Then there's our Electoral College. What could be simpler? You vote for someone else to vote for the President. Maybe he'll vote the way you want him to; maybe he won't. Maybe the candidates will tie (despite being a million votes apart) and the House gets to choose. Or the Supreme Court. Maybe the guy with fewer votes wins the election. Maybe you live in Montana and your vote is worth more than your sister's who lives in New York. Maybe your state is so "red" or "blue" that no candidate cares enough to stop by.
Other media reports liken proportional voting to foie gras. But it's not an inherently "foreign" concept, nor does it belong in the same category.
The tragedy of the "foreign" frame is that we've forgotten our own roots. If you vote for city council members in Cambridge, MA, you use proportional voting. If you vote in local elections in Philly, Hartford or Waterbury, CT, you use proportional voting. If you vote for the school board in North Carolina, Alabama, South Dakota or Texas, chances are strong that you use proportional voting. In almost all of those states plus Illinois, if you vote for local assemblies, you use proportional voting. All told, voters in over 100 U.S. jurisdictions use proportional voting.

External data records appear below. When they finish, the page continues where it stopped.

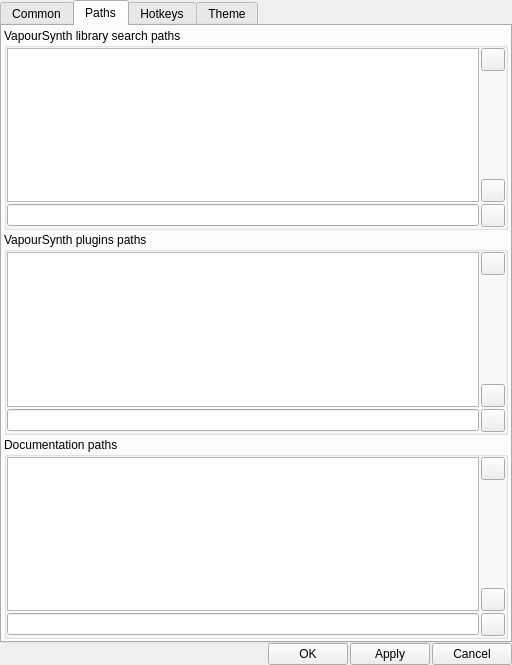
Before: the Qt Designer form settings/settings_dialog.ui in Selur/vsViewer, drawn with Qt 5.
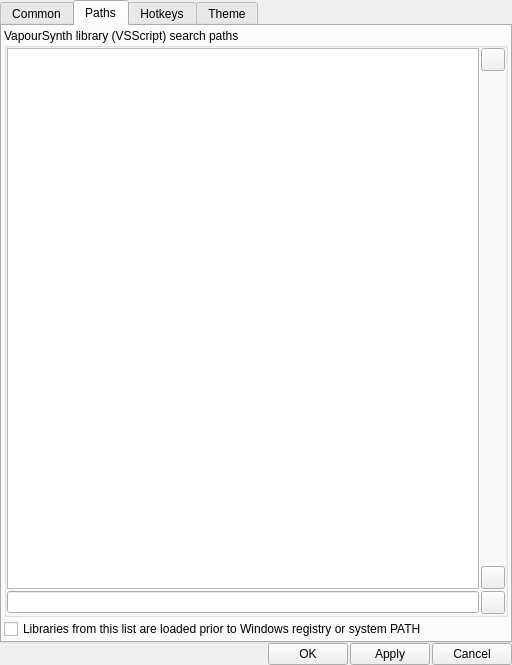
After: the same form once the commit is applied. The open tabs and pages were chosen to show the change.

```diff
--- a/settings/settings_dialog.ui
+++ b/settings/settings_dialog.ui
@@ -353,7 +353,7 @@
        <item>
         <widget class="QGroupBox" name="vsLibraryPathsGroupBox">
          <property name="title">
-          <string>VapourSynth library search paths</string>
+          <string>VapourSynth library (VSScript) search paths</string>
          </property>
          <layout class="QGridLayout" name="gridLayout_2">
           <property name="leftMargin">
@@ -434,169 +434,10 @@
         </widget>
        </item>
        <item>
-        <widget class="QGroupBox" name="vsPluginsPathsGroupBox">
-         <property name="title">
-          <string>VapourSynth plugins paths</string>
+        <widget class="QCheckBox" name="preferLibraryFromListCheckBox">
+         <property name="text">
+          <string>Libraries from this list are loaded prior to Windows registry or system PATH</string>
          </property>
-         <layout class="QGridLayout" name="gridLayout">
-          <property name="leftMargin">
-           <number>0</number>
-          </property>
-          <property name="topMargin">
-           <number>0</number>
-          </property>
-          <property name="rightMargin">
-           <number>0</number>
-          </property>
-          <property name="bottomMargin">
-           <number>0</number>
-          </property>
-          <property name="spacing">
-           <number>2</number>
-          </property>
-          <item row="0" column="0" rowspan="3">
-           <widget class="QListWidget" name="vsPluginsPathsListWidget">
-            <property name="horizontalScrollBarPolicy">
-             <enum>Qt::ScrollBarAlwaysOff</enum>
-            </property>
-            <property name="alternatingRowColors">
-             <bool>true</bool>
-            </property>
-            <property name="textElideMode">
-             <enum>Qt::ElideNone</enum>
-            </property>
-           </widget>
-          </item>
-          <item row="0" column="1">
-           <widget class="QToolButton" name="removeVSPluginsPathButton">
-            <property name="toolTip">
-             <string>Remove VapourSynth plugins path</string>
-            </property>
-            <property name="text">
-             <string/>
-            </property>
-           </widget>
-          </item>
-          <item row="1" column="1">
-           <spacer name="verticalSpacer_2">
-            <property name="orientation">
-             <enum>Qt::Vertical</enum>
-            </property>
-            <property name="sizeHint" stdset="0">
-             <size>
-              <width>20</width>
-              <height>124</height>
-             </size>
-            </property>
-           </spacer>
-          </item>
-          <item row="2" column="1">
-           <widget class="QToolButton" name="addVSPluginsPathButton">
-            <property name="toolTip">
-             <string>Add VapourSynth plugins path</string>
-            </property>
-            <property name="text">
-             <string/>
-            </property>
-           </widget>
-          </item>
-          <item row="3" column="0">
-           <widget class="QLineEdit" name="vsPluginsPathEdit"/>
-          </item>
-          <item row="3" column="1">
-           <widget class="QToolButton" name="selectVSPluginsPathButton">
-            <property name="toolTip">
-             <string>Select path</string>
-            </property>
-            <property name="text">
-             <string/>
-            </property>
-           </widget>
-          </item>
-         </layout>
-        </widget>
-       </item>
-       <item>
-        <widget class="QGroupBox" name="vsDocumentationPathsGroupBox">
-         <property name="title">
-          <string>Documentation paths</string>
-         </property>
-         <layout class="QGridLayout" name="gridLayout_3">
-          <property name="leftMargin">
-           <number>0</number>
-          </property>
-          <property name="topMargin">
-           <number>0</number>
-          </property>
-          <property name="rightMargin">
-           <number>0</number>
-          </property>
-          <property name="bottomMargin">
-           <number>0</number>
-          </property>
-          <property name="spacing">
-           <number>2</number>
-          </property>
-          <item row="0" column="0" rowspan="3">
-           <widget class="QListWidget" name="vsDocumentationPathsListWidget">
-            <property name="horizontalScrollBarPolicy">
-             <enum>Qt::ScrollBarAlwaysOff</enum>
-            </property>
-            <property name="alternatingRowColors">
-             <bool>true</bool>
-            </property>
-            <property name="textElideMode">
-             <enum>Qt::ElideNone</enum>
-            </property>
-           </widget>
-          </item>
-          <item row="0" column="1">
-           <widget class="QToolButton" name="removeVSDocumentationPathButton">
-            <property name="toolTip">
-             <string>Remove VapourSynth documentation path</string>
-            </property>
-            <property name="text">
-             <string/>
-            </property>
-           </widget>
-          </item>
-          <item row="1" column="1">
-           <spacer name="verticalSpacer_4">
-            <property name="orientation">
-             <enum>Qt::Vertical</enum>
-            </property>
-            <property name="sizeHint" stdset="0">
-             <size>
-              <width>20</width>
-              <height>124</height>
-             </size>
-            </property>
-           </spacer>
-          </item>
-          <item row="2" column="1">
-           <widget class="QToolButton" name="addVSDocumentationPathButton">
-            <property name="toolTip">
-             <string>Add VapourSynth documentation path</string>
-            </property>
-            <property name="text">
-             <string/>
-            </property>
-           </widget>
-          </item>
-          <item row="3" column="0">
-           <widget class="QLineEdit" name="vsDocumentationPathEdit"/>
-          </item>
-          <item row="3" column="1">
-           <widget class="QToolButton" name="selectVSDocumentationPathButton">
-            <property name="toolTip">
-             <string>Select path</string>
-            </property>
-            <property name="text">
-             <string/>
-            </property>
-           </widget>
-          </item>
-         </layout>
         </widget>
        </item>
       </layout>
```
Left out of the diff: 33 changed lines with no effect on the pictures.
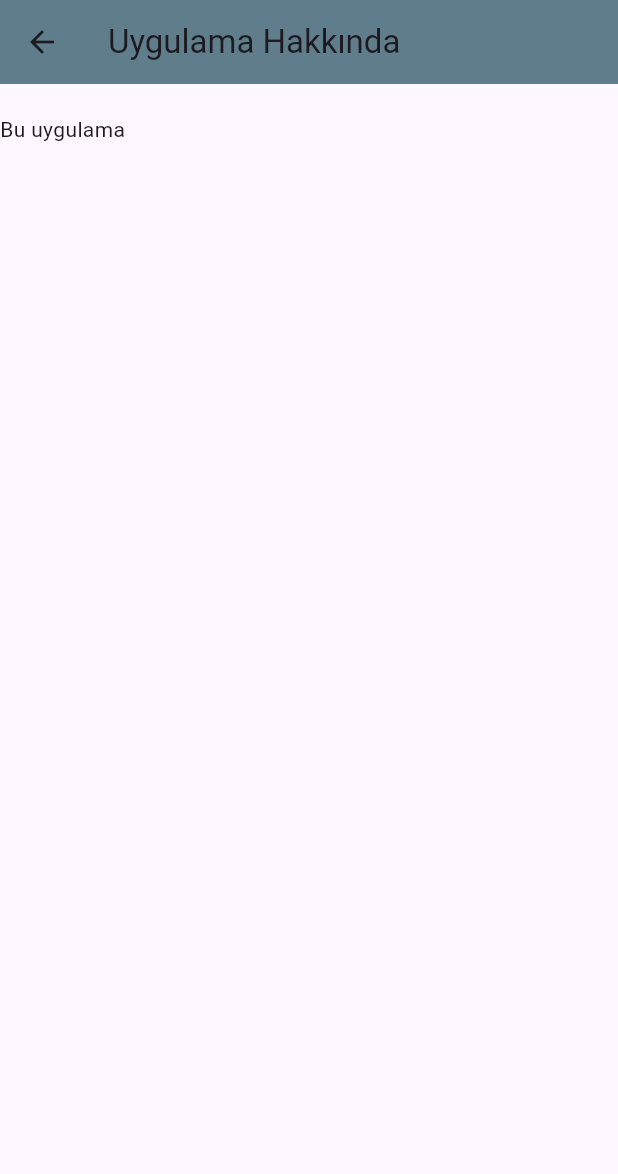
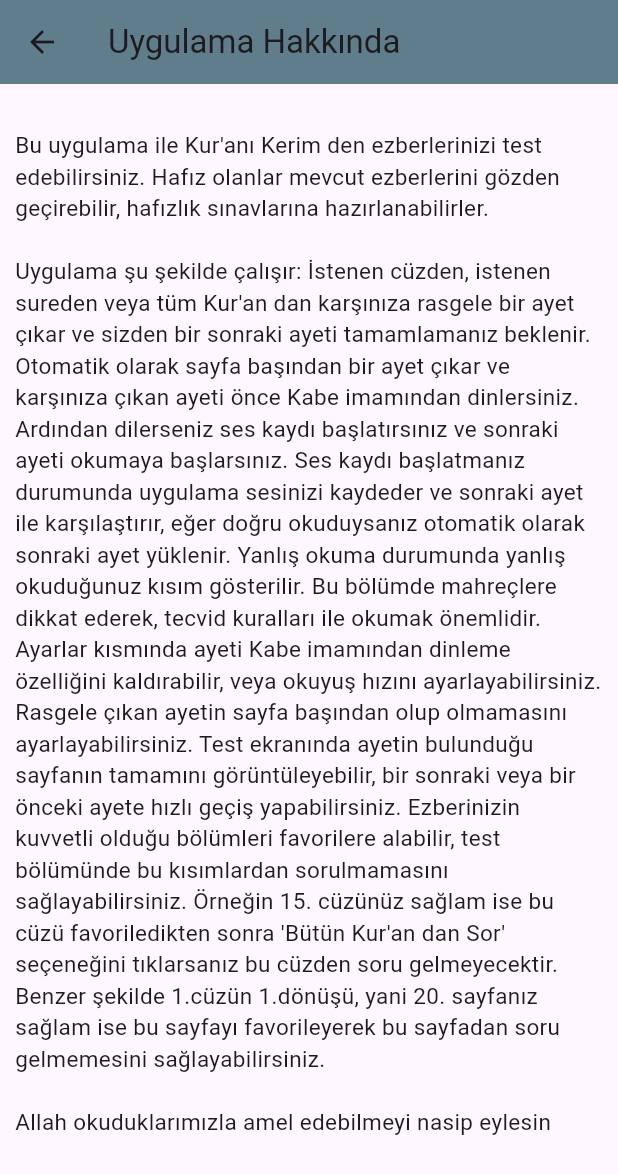
Before and after one commit to yalpay/hafiz_test-main, a Flutter app: the InformationScreen screen opened directly, on a phone screen of 412 x 824 dp. Shown: the top 1174 px of the screen. Run offline on Flutter 3.47's test engine with Material 3 defaults, Android fonts, the phone set to English and light mode, and no system bars; our stand-ins replace avatar_glow, hive_flutter, shimmer, speech_to_text; missing offline and left inert: flutter_islamic_icons; accounts and stored records are empty.

```diff
--- a/lib/entrance_pages/information.dart
+++ b/lib/entrance_pages/information.dart
@@ -25,10 +25,29 @@ class Info extends State<InformationScreen> {
       body: Container(
         padding: const EdgeInsets.only(top: 20),
         child: const SingleChildScrollView(
-          child: Column(
-            children: [
-              Text("Bu uygulama"),
-            ],
+          child: Center(
+            child: Column(
+              children: [
+                Padding(
+                  padding: EdgeInsets.all(10),
+                  child: Text(
+                      style: TextStyle(fontSize: 15),
+                      "Bu uygulama ile Kur'anı Kerim den ezberlerinizi test edebilirsiniz. Hafız olanlar mevcut ezberlerini gözden geçirebilir, "
+                      "hafızlık sınavlarına hazırlanabilirler.\n\nUygulama şu şekilde çalışır: İstenen cüzden, istenen sureden veya tüm Kur'an dan "
+                      "karşınıza rasgele bir ayet çıkar ve sizden bir sonraki ayeti tamamlamanız beklenir. Otomatik olarak sayfa başından bir ayet "
+                      "çıkar ve karşınıza çıkan ayeti önce Kabe imamından dinlersiniz. Ardından dilerseniz ses kaydı başlatırsınız ve sonraki ayeti "
+                      "okumaya başlarsınız. Ses kaydı başlatmanız durumunda uygulama sesinizi kaydeder ve sonraki ayet ile karşılaştırır, eğer doğru "
+                      "okuduysanız otomatik olarak sonraki ayet yüklenir. Yanlış okuma durumunda yanlış okuduğunuz kısım gösterilir. Bu bölümde "
+                      "mahreçlere dikkat ederek, tecvid kuralları ile okumak önemlidir. Ayarlar kısmında ayeti Kabe imamından dinleme özelliğini "
+                      "kaldırabilir, veya okuyuş hızını ayarlayabilirsiniz. Rasgele çıkan ayetin sayfa başından olup olmamasını ayarlayabilirsiniz. "
+                      "Test ekranında ayetin bulunduğu sayfanın tamamını görüntüleyebilir, bir sonraki veya bir önceki ayete hızlı geçiş yapabilirsiniz. "
+                      "Ezberinizin kuvvetli olduğu bölümleri favorilere alabilir, test bölümünde bu kısımlardan sorulmamasını sağlayabilirsiniz. "
+                      "Örneğin 15. cüzünüz sağlam ise bu cüzü favoriledikten sonra 'Bütün Kur'an dan Sor' seçeneğini tıklarsanız bu cüzden "
+                      "soru gelmeyecektir. Benzer şekilde 1.cüzün 1.dönüşü, yani 20. sayfanız sağlam ise bu sayfayı favorileyerek bu sayfadan soru "
+                      "gelmemesini sağlayabilirsiniz.\n\nAllah okuduklarımızla amel edebilmeyi nasip eylesin"),
+                ),
+              ],
+            ),
           ),
         ),
       ),
```
Also changed, not shown: lib/page/arabic_spec.dart (+17 -0 lines), lib/page/test_screen.dart (+8 -19 lines).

If you vote for the board of directors of a joint stock company, you may use proportional voting.
And had you voted for the Illinois state House between 1870 and 1980, you used proportional voting. No joke - Illinois was electing its legislature via a proportional method decades before most European countries seriously considered making the switch.
Save for corporate boards, none of these entities has a "parliamentary" system.
Take the Sacramento Bee on California's prospective citizens' assembly, where regular people would get together to discuss, among other options, proportional voting. The Bee has associated proportional voting with parliamentarism (no such association) and Europeanized it (only since we all but banished it).
Although the draft legislation does not recommend any specific changes in the electoral system, those involved say they are interested in exploring a proportional voting system along the lines of the parliamentary systems of Europe.
True, Europe has many parliamentary systems. It has many proportional voting systems. But one does not guarantee the other. Parliamentarism is about where the head of government comes from. In a parliamentary system, the executive and legislative branches are one and the same. In hypothetical terms, President Bush was elected to Congress, and Congress elected him President. He then hand-picked Cabinet members like Condolzeeza Rice and Donald Rumsfeld from the ranks of fellow Congresspeople. That is a parliamentary system, and it can exist without proportional voting. For instance, Canada.
The public learns about politics from the news. So long as the media save words by describing the alternatives as "numbers games" and Europhilic fantasies, election reform will remain a fringe issue. And America will retain a fringe system.